The participation of independent power producers (IPPs) in Ghana has continued to grow since the thermal Takoradi Power Station was first built in Aboadze in 2004. Indeed, IPPs are quickly catching up to public generation in terms of capacity. As of October 2017, the power capacity that is provided by IPPs and non-state-run power plants in Ghana stands at 1925 MW, compared to 2456 MW of installed capacity at the state-backed primary electricity generation utility Volta River Authority (VRA). In total, there are nine IPPs providing electricity, including the 400-MW Bui Dam, seven thermal plants with installed capacity of 1505 MW, and the 20-MW solar plant completed by BXC Ghana, a subsidiary of China-based industrial conglomerate Beijing Fuxing Xiao-Cheng Electronic. The interest in IPPs is likely to continue into 2018 and beyond as additional projects come on-line and policies encourage the engagement of private energy players.
According to a 2016 World Bank report, there are 126 IPPs present in 18 countries in sub-Saharan Africa, providing more than 13% of total installed generation capacity. Ghana has the fourth-highest capacity generated by IPPs and ranks third in terms of investment, after South Africa, Kenya and Nigeria, with both metrics growing. As reported in the 2016 energy outlook published by the Energy Commission, permits issued to potential IPPs went from 10 in 2015 to 14 at the beginning of 2016. In addition, the April 2017 government decision to start selling VRA-operated thermal plants to IPPs in an effort to augment sector efficiency should further increase the number of participating private players.
The Kpone IPP, Ghana’s largest to date, was scheduled for commission by end-2017, according to local press. Located in the Tema Industrial Zone, the 350-MW project is expected to provide 13% of the country’s dependable capacity. As a combined-cycle facility, it can run on both crude oil and natural gas. Developed by special purpose vehicle Cenpower Generation Company, the project is funded by a consortium of South African banks and finance institutions.
Oliver Andrews, then-Cenpower project director, told local press in early 2017 that the “near $1bn transaction has been largely financed by African institutions, [and] reflects the growing capacity of indigenous lenders and equity investors to begin to address Africa’s ongoing infrastructure deficit”. The Electricity Company of Ghana (ECG) has agreed to buy Kpone’s electricity for 20 years, with pricing linked to the US dollar to guard investors against a decline in the cedi.

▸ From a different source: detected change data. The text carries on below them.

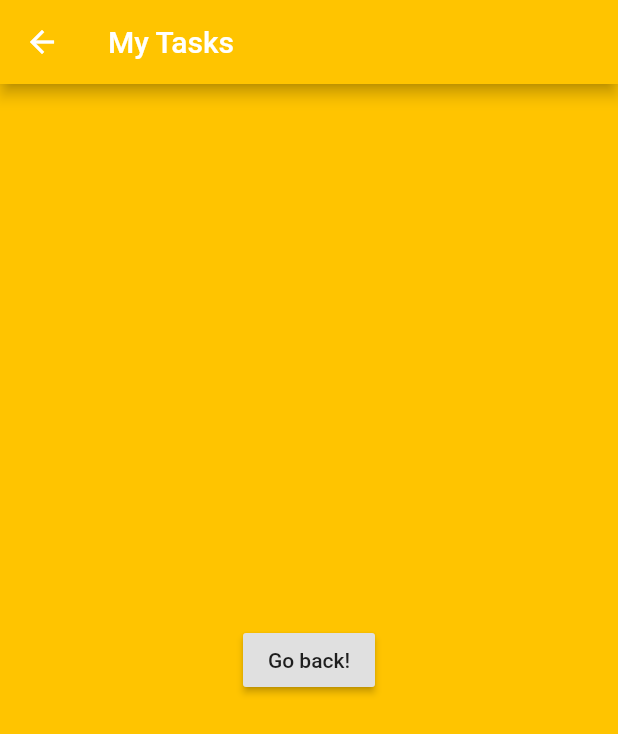
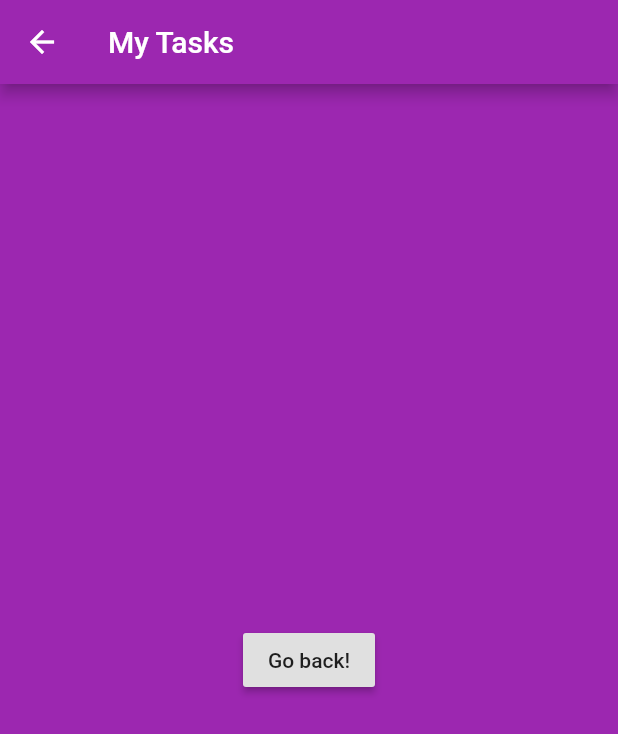
Before and after one commit to shehab20089/ToDo-Flutter, a Flutter app: the screen it shows after launch, item 2 of the bottom bar chosen, after a tap on "Go back!", on a phone screen of 412 x 824 dp. Shown: the top 734 px of the screen. Run offline on Flutter 3.47's test engine with Material 2 defaults, Android fonts, the phone set to English and light mode, and no system bars.

Commit message:
adding statemangement using provider package

```diff
--- /dev/null
+++ b/lib/applicationThemeState.dart
@@ -0,0 +1,13 @@
+import 'package:flutter/material.dart';
+
+class AppThemeState with ChangeNotifier {
+  Color _color;
+  // AppThemeState(this._color);
+  Color get color => _color;
+
+  setColor(Color color) {
+    _color = color;
+    print(_color);
+    notifyListeners();
+  }
+}
--- a/lib/homePage.dart
+++ b/lib/homePage.dart
@@ -1,13 +1,18 @@
 import 'package:flutter/material.dart';
+import 'package:todo/todoListPage.dart';
+import 'applicationThemeState.dart';
+import 'package:provider/provider.dart';
 
 class MyHomePage extends StatelessWidget {
   const MyHomePage({Key key}) : super(key: key);
 
   @override
   Widget build(BuildContext context) {
+    final appstate = Provider.of<AppThemeState>(context);
+
     return Container(
       child: Scaffold(
-        backgroundColor: Color.fromRGBO(21, 21, 21, 1),
+        backgroundColor: Colors.black,
         body: Column(
           crossAxisAlignment: CrossAxisAlignment.start,
           children: <Widget>[
@@ -115,6 +120,7 @@ class ColorItem extends StatelessWidget {
 
   @override
   Widget build(BuildContext context2) {
+    final appstate = Provider.of<AppThemeState>(context2);
     return Container(
       child: ButtonTheme(
           minWidth: 20,
@@ -129,42 +135,13 @@ class ColorItem extends StatelessWidget {
                     border:
                         Border.all(style: this.border, color: Colors.white))),
             onPressed: () {
+              appstate.setColor(Color.fromRGBO(r, g, b, 1));
               Navigator.push(
                 context2,
-                MaterialPageRoute(
-                    builder: (context) => SecondRoute(
-                          color: new Color.fromRGBO(r, g, b, 1),
-                        )),
+                MaterialPageRoute(builder: (context) => TodoListPage()),
               );
             },
           )),
     );
   }
 }
-
-class SecondRoute extends StatelessWidget {
-  final Color color;
-  const SecondRoute({this.color}) : super();
-  @override
-  Widget build(BuildContext context) {
-    return Scaffold(
-      appBar: AppBar(
-        title: Text(
-          'My Tasks',
-          style: TextStyle(fontSize: 20),
-        ),
-        // title: Text("Second Route"),
-        backgroundColor: this.color,
-      ),
-      backgroundColor: this.color,
-      body: Center(
-        child: RaisedButton(
-          onPressed: () {
-            // Navigate back to first route when tapped.
-          },
-          child: Text('Go back!'),
-        ),
-      ),
-    );
-  }
-}
--- a/lib/main.dart
+++ b/lib/main.dart
@@ -1,7 +1,12 @@
 import 'package:flutter/material.dart';
+import 'applicationThemeState.dart';
 import 'homePage.dart';
+import 'package:provider/provider.dart';
 
-void main() => runApp(MyApp());
+void main() => runApp(ChangeNotifierProvider<AppThemeState>(
+      builder: (_) => AppThemeState(),
+      child: MyApp(),
+    ));
 
 class MyApp extends StatelessWidget {
   // This widget is the root of your application.
--- /dev/null
+++ b/lib/todoListPage.dart
@@ -0,0 +1,34 @@
+import 'package:flutter/material.dart';
+import 'package:provider/provider.dart';
+import 'applicationThemeState.dart';
+
+class TodoListPage extends StatelessWidget {
+  // final Color color;
+  // const SecondRoute({this.color}) : super();
+  @override
+  Widget build(BuildContext context) {
+    final appstate = Provider.of<AppThemeState>(context);
+    // final appstate = Provider.of<AppThemeState>(context);
+    return Scaffold(
+      appBar: AppBar(
+        title: Text(
+          'My Tasks',
+          style: TextStyle(fontSize: 20),
+        ),
+        // title: Text("Second Route"),
+        backgroundColor: appstate.color,
+      ),
+      backgroundColor: appstate.color,
+      body: Center(
+        child: RaisedButton(
+          onPressed: () {
+            appstate.setColor(Colors.purple);
+            print(appstate.color);
+            // Navigate back to first route when tapped.
+          },
+          child: Text('Go back!'),
+        ),
+      ),
+    );
+  }
+}
```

In April 2017 construction began on the $953m, 400-MW Bridge Power Project located near the Tema Oil Refinery. The project, capable of being fuelled by liquefied petroleum gas, natural gas and diesel, will be executed in two, 200-MW stages, with the first set to be complete by end-2017. Bridge Power is being developed by the Early Power consortium, comprising US power generation company Endeavor Energy, Ghanaian energy trading firm Sage and General Electric.
In May 2017 the Lagos-based ARM-Harith Infrastructure Fund began construction of the $552m, 203-MW Amandi Energy Power Plant Project in the western town of Aboadze, which is expected to produce 1600 GWh each year. Project financing comes in the form of equity from firms such as Endeavor Energy, Amandi Energy and Aldwych International, as well as debt from a group of lenders, including South African banks and the US government’s development finance institution, Overseas Private Investment Corporation.
Given the 2030 goal of providing universal electricity access, and its commitment to limit reliance on inefficient fossil fuels and diesel generators, there will be ongoing opportunities for commercial involvement in the sector. While public funding has been the largest source of finance for expanded power generation capacity in the past, the continued approval of large-scale IPPs and the growing demand for energy bodes well for private companies looking to engage.